## MATERIALS PROVIDED:
|---|

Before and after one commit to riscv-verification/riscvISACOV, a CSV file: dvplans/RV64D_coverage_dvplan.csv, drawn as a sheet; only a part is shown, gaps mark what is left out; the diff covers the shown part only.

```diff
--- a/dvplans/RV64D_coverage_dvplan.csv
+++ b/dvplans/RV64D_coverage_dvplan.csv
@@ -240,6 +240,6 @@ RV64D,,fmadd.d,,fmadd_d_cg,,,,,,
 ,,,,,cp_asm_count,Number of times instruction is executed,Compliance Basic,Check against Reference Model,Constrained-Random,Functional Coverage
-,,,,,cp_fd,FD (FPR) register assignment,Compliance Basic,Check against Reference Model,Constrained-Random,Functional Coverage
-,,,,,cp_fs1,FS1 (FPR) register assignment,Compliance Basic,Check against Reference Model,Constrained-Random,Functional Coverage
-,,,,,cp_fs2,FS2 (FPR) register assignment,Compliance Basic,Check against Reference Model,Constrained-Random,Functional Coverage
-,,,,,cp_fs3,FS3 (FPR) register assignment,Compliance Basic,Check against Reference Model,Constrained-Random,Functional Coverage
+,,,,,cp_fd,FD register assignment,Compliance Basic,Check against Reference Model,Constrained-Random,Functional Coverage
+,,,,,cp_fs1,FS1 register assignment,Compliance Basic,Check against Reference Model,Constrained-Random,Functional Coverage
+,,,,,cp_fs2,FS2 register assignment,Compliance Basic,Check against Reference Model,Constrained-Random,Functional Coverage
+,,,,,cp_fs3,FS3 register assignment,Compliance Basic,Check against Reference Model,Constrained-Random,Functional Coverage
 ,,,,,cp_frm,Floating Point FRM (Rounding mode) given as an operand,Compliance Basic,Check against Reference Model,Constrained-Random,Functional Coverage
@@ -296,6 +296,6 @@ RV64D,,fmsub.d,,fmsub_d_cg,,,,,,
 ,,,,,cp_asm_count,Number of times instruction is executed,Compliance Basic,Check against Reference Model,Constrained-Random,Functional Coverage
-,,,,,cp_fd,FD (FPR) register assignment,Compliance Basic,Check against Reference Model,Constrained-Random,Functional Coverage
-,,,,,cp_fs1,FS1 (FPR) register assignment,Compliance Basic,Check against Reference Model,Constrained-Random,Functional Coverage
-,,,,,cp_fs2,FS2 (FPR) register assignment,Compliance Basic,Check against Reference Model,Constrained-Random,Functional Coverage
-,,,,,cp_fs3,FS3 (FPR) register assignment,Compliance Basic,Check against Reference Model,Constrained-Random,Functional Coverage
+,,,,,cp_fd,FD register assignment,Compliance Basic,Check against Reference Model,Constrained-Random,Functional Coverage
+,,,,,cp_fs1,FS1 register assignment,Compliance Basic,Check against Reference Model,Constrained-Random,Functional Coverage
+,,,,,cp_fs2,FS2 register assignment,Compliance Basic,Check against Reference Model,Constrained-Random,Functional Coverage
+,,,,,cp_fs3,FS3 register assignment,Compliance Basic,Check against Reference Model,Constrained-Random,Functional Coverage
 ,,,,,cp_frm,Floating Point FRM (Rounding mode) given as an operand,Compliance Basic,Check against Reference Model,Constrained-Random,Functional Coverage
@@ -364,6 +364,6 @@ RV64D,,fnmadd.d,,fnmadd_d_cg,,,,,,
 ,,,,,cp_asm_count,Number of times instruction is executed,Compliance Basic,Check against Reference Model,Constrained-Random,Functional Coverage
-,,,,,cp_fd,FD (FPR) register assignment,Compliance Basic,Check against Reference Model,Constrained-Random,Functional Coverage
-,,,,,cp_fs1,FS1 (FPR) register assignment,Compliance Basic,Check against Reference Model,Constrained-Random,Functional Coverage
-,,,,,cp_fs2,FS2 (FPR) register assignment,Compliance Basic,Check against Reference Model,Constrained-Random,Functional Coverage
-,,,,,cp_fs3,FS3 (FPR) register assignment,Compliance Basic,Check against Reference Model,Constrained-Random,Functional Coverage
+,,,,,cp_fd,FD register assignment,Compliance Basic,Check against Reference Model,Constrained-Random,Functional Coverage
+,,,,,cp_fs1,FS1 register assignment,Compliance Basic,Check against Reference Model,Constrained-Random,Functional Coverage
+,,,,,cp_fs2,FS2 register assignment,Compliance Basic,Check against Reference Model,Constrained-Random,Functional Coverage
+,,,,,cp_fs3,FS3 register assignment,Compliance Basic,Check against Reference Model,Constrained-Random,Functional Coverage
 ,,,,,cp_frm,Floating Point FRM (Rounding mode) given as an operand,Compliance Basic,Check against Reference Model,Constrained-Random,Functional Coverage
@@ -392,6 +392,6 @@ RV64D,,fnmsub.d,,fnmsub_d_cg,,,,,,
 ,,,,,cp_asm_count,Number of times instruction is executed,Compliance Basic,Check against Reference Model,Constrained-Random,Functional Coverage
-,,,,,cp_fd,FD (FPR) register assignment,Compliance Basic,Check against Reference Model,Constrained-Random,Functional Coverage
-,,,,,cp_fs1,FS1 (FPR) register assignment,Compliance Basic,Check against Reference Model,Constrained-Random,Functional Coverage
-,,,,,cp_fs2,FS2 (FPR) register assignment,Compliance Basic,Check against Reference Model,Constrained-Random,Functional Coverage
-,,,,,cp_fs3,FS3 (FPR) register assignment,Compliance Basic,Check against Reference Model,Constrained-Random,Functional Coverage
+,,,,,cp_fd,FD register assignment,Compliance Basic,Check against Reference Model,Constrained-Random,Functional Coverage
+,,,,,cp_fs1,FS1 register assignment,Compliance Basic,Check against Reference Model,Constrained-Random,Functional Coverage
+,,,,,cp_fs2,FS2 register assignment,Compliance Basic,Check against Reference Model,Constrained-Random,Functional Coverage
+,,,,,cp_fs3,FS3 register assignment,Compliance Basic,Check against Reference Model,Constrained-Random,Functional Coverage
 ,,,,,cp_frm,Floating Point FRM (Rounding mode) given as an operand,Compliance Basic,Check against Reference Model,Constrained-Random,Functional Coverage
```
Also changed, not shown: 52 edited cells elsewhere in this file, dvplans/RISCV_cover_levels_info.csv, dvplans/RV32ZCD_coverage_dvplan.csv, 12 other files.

|---|

## WORK TO BE COMPLETED:
Reproduce each line of the records in which the word "shown" appears.

## EXERCISE RESPONSE:
Before and after one commit to riscv-verification/riscvISACOV, a CSV file: dvplans/RV64D_coverage_dvplan.csv, drawn as a sheet; only a part is shown, gaps mark what is left out; the diff covers the shown part only.
Also changed, not shown: 52 edited cells elsewhere in this file, dvplans/RISCV_cover_levels_info.csv, dvplans/RV32ZCD_coverage_dvplan.csv, 12 other files.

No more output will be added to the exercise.